And so to the final scene, in Egmont’s prison, where the hero sends a final message to his beloved, before sleeping and dreaming of her (“Süsser Schlaf!”), uttering words of joy at her visitation to his thoughts, before calmly resigning himself to his fate at the executioner’s hands. The ensuing “Victory Symphony” sweeps in (on its own, alas – no stirring words beforehand), and the drama concludes in a blaze of fervent heroic triumph.

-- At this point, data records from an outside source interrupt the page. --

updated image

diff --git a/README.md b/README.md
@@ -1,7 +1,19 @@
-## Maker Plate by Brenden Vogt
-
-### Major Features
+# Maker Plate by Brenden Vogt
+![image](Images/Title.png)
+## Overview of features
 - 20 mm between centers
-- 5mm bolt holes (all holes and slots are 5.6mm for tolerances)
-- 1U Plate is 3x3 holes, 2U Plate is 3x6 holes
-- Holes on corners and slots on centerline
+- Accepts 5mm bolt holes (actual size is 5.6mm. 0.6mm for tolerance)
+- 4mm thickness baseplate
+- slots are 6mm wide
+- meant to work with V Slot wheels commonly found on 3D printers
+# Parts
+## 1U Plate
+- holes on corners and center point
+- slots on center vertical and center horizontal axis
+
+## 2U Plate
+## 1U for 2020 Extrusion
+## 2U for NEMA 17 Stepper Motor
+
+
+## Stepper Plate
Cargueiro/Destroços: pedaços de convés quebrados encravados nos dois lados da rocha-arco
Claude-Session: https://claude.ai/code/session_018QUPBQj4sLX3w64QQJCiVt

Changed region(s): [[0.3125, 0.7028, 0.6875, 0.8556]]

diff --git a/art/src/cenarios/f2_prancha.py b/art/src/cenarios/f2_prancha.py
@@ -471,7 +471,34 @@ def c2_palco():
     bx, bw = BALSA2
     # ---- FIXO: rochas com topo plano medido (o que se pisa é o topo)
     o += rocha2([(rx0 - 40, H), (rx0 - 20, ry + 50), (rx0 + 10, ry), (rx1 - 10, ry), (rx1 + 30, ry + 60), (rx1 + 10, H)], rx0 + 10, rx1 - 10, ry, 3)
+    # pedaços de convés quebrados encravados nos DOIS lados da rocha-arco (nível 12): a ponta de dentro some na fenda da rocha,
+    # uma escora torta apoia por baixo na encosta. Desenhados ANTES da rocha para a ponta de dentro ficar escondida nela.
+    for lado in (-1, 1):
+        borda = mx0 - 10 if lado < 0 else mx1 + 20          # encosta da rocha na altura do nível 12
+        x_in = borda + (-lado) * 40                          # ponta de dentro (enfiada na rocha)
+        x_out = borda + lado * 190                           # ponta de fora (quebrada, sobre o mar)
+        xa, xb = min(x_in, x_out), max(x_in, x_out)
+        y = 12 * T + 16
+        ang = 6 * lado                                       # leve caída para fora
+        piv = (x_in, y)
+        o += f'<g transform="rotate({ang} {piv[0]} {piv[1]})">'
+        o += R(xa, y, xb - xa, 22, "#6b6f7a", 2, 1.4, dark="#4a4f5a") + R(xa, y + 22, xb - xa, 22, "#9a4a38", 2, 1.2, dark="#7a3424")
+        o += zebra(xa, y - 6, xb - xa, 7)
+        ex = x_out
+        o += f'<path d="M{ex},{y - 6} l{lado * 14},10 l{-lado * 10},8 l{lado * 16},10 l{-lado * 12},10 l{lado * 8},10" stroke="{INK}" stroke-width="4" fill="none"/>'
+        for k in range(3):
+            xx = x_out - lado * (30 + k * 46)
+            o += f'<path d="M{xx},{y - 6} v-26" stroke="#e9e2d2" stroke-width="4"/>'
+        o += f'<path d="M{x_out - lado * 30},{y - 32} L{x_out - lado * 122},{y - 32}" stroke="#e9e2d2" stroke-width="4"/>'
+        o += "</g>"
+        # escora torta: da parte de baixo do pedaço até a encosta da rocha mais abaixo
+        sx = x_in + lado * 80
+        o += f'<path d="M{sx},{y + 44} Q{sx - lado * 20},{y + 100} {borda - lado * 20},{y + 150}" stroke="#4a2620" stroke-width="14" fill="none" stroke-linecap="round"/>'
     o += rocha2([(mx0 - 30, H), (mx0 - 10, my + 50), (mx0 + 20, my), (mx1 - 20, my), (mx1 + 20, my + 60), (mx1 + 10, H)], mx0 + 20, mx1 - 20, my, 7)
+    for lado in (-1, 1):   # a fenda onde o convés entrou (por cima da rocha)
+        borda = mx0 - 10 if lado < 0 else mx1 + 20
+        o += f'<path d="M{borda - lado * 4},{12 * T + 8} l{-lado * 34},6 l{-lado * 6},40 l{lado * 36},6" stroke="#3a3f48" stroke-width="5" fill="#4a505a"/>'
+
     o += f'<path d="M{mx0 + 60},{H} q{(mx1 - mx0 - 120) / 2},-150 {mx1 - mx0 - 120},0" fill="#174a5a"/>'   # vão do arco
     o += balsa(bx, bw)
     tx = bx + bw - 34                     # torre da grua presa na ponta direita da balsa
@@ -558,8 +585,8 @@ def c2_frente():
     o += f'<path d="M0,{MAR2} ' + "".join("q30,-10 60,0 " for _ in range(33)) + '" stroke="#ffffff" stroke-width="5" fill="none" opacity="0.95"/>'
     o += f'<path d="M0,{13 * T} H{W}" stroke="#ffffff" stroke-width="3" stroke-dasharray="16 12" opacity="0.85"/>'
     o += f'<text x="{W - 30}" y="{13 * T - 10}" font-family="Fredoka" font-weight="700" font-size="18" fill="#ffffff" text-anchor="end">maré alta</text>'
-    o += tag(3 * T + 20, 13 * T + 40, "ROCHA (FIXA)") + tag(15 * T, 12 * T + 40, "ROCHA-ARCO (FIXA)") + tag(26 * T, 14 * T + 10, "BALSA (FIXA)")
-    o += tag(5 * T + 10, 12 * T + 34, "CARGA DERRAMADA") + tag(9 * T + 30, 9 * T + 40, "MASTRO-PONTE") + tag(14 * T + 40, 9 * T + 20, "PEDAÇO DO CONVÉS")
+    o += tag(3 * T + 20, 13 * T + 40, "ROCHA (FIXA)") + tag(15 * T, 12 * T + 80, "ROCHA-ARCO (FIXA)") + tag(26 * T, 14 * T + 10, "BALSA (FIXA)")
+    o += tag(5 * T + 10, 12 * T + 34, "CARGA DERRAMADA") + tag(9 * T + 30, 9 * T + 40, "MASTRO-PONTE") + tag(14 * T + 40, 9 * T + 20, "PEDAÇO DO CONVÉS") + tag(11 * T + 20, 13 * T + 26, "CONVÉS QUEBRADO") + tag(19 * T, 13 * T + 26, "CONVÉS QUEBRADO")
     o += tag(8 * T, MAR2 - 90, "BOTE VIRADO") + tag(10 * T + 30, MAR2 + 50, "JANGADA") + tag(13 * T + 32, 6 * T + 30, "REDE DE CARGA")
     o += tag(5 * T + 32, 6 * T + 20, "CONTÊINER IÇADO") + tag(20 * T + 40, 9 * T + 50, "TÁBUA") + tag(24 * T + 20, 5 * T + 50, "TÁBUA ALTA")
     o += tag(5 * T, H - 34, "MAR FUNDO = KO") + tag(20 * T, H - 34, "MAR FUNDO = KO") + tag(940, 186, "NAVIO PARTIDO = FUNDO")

As if by compensation, several additional items round out the disc, two marches which the composer called “music for horses”, written for the Archduke Anton, the elder brother of Beethoven’s patron, the Archduke Rudolph; and the famous concert aria “Ah! perfido”, Beethoven’s setting of a passage in Metastasio’s drama “Achille in Sciro”, composed in 1796. Both the marches (great fun!) and the aria considerably add to the recording’s attractions – in “Ah! perfido!” Judd encourages a lean, athletic sound, and Madeleine Pierard tears into the opening declamations with intensity and gusto, carrying these qualities right throughout the first section, depicting the anger and frustration of a jilted lover, including a plea to the gods for vengeance, and then a change of heart, in favor of mercy. Perhaps the central aria-like section “Per pieta, non dirmi addio” lacks a little light and shade on the singer’s part, but when the agitations return, at “Ah, crudel!” Pierard again commands the music, her voice firing and sparking as she rails against the cruelty of fate, the coloratura giving her little signs of trouble. Though stylish-sounding throughout, I felt that orchestra and conductor could have made something more gutsy of the aria’s instrumental conclusion, the effect here being “contained” instead of properly full-blooded, more classical than romantic. Perhaps Judd didn’t want to overload the performance with anything that smacked of anachronistic force of expression, despite the overt emotionalism of the text. Something tells me, however, that the composer would probably not have minded any such “excess of feeling” in the least!